In order to not confuse STEVEN Johnson and Dana STEVENS, I will refer to Mr. Johnson as ‘Steven’ and to Ms. Stevens as ‘Dana,’ with no intentions of being disrespectful.

So author Steven Johnson decides to argue that watching TV makes you smarter in his essay, “Watching TV Makes You Smarter,” but movie critic Dana Stevens disagrees on his point of view and tells him to think outside the idiot box in his essay, “Think Outside the Idiot Box.” Dana blatantly responded to Steven’s long-ass essay in less than 24 hours in a response that  seems to be full of wrath and disagreement. First of all, by naming her article, “Think Outside the IDIOT Box,” Dana not only insultingly laughs at Steven, but she also refers to his thoughts as being idiotic. In her introduction, she keeps crushing Steven’s arguments with statements such as “I could make no sense of [Steven’s] piece.” Steven and Dana are on completely opposite extremes of the viewpoint.

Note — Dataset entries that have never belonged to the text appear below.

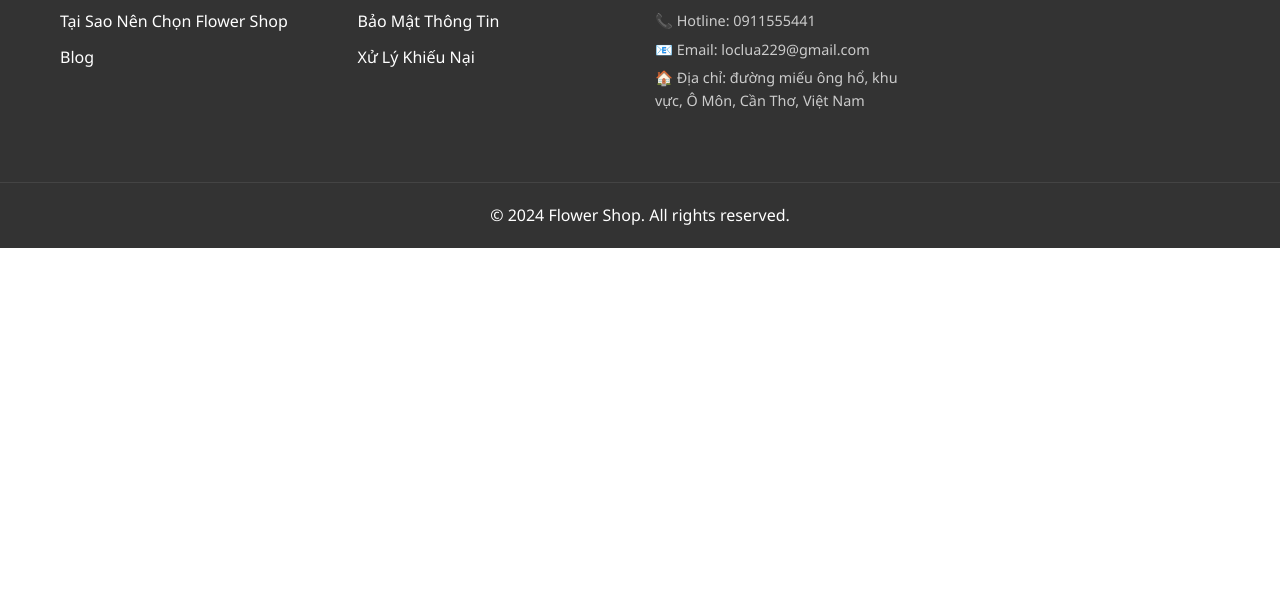
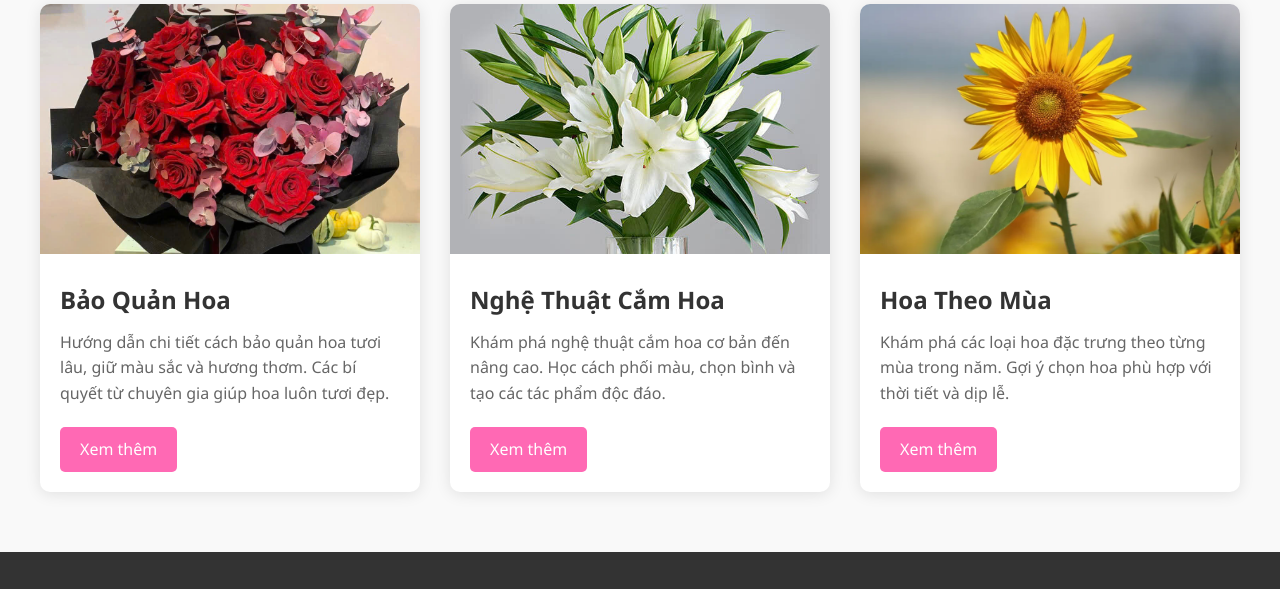
Before and after one commit to baopro012/flowershop, a plain HTML site: page index.html in a window 1280 px wide. Shown: the part 2091-2680 px from the top of the page. Before the commit the page ends 2339 px from the top, so only its background shows below. Drawn offline with Linux system fonts and the light colour scheme.

Commit message:
Add categories section with images and styling

```diff
--- a/index.html
+++ b/index.html
@@ -197,6 +197,30 @@
                 <p>🏠 Địa chỉ: đường miếu ông hổ, khu vực, Ô Môn, Cần Thơ, Việt Nam</p>
             </div>
         </section>
+
+        <section class="categories">
+            <h2>Danh Mục</h2>
+            <div class="category-grid">
+                <div class="category-card">
+                    <img src="images/red-roses.jpg" alt="Bảo Quản Hoa">
+                    <h3>Bảo Quản Hoa</h3>
+                    <p>Hướng dẫn chi tiết cách bảo quản hoa tươi lâu, giữ màu sắc và hương thơm. Các bí quyết từ chuyên gia giúp hoa luôn tươi đẹp.</p>
+                    <a href="#" class="btn">Xem thêm</a>
+                </div>
+                <div class="category-card">
+                    <img src="images/lily.jpg" alt="Nghệ Thuật Cắm Hoa">
+                    <h3>Nghệ Thuật Cắm Hoa</h3>
+                    <p>Khám phá nghệ thuật cắm hoa cơ bản đến nâng cao. Học cách phối màu, chọn bình và tạo các tác phẩm độc đáo.</p>
+                    <a href="#" class="btn">Xem thêm</a>
+                </div>
+                <div class="category-card">
+                    <img src="images/sunflower.jpg" alt="Hoa Theo Mùa">
+                    <h3>Hoa Theo Mùa</h3>
+                    <p>Khám phá các loại hoa đặc trưng theo từng mùa trong năm. Gợi ý chọn hoa phù hợp với thời tiết và dịp lễ.</p>
+                    <a href="#" class="btn">Xem thêm</a>
+                </div>
+            </div>
+        </section>
     </main>
 
     <footer>
--- a/styles.css
+++ b/styles.css
@@ -642,3 +642,81 @@ nav a.active {
         justify-content: center;
     }
 }
+
+/* Categories Section */
+.categories {
+    padding: 60px 20px;
+    background-color: #f9f9f9;
+}
+
+.categories h2 {
+    text-align: center;
+    color: #333;
+    margin-bottom: 40px;
+    font-size: 2em;
+}
+
+.category-grid {
+    display: grid;
+    grid-template-columns: repeat(auto-fit, minmax(300px, 1fr));
+    gap: 30px;
+    max-width: 1200px;
+    margin: 0 auto;
+}
+
+.category-card {
+    background: white;
+    border-radius: 10px;
+    overflow: hidden;
+    box-shadow: 0 2px 15px rgba(0,0,0,0.1);
+    transition: transform 0.3s;
+}
+
+.category-card:hover {
+    transform: translateY(-5px);
+}
+
+.category-card img {
+    width: 100%;
+    height: 250px;
+    object-fit: cover;
+}
+
+.category-card h3 {
+    color: #333;
+    padding: 20px 20px 10px;
+    font-size: 1.5em;
+    margin: 0;
+}
+
+.category-card p {
+    color: #666;
+    padding: 0 20px;
+    margin-bottom: 20px;
+    line-height: 1.6;
+}
+
+.category-card .btn {
+    display: inline-block;
+    background-color: #ff69b4;
+    color: white;
+    padding: 10px 20px;
+    text-decoration: none;
+    border-radius: 5px;
+    margin: 0 20px 20px;
+    transition: background-color 0.3s;
+}
+
+.category-card .btn:hover {
+    background-color: #ff4d94;
+}
+
+@media (max-width: 768px) {
+    .category-grid {
+        grid-template-columns: 1fr;
+    }
+
+    .category-card img {
+        height: 200px;
+    }
+}
```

Following her introduction, Dana recognizes Steven’s essay as a powerful, strong, well-built article. She paraphrases and summarizes it in a few sentences. She quotes him on the argument that he makes in order to explicitly differentiate their standpoints. But after that, she decides to stick mostly with paraphrasing and summarizing to make her essay concise and direct. A few quotation marks are thrown in there every once in a while in order to expose proof and validity, and to fulfill every writer’s desire to visually see four apostrophes enclosing a sentence in any “well-founded” piece of writing (maybe Cormac McCarthy was right. Maybe quotation marks are stupid and a waste of time, but that’s for another essay). She does, however, conclude with short quotations that describe Steven’s specific description of why we watch TV shows. The seven or eight two- or three-word quotations that she uses throughout her argument do provide an appropriate context of Steven’s discussion and prove the point that she is trying to make. She does frame, introduce, and explain every quotation effectively, but I feel like her use of paraphrasing (about nine) adapts better to the style of her short and straight-to-the-point response.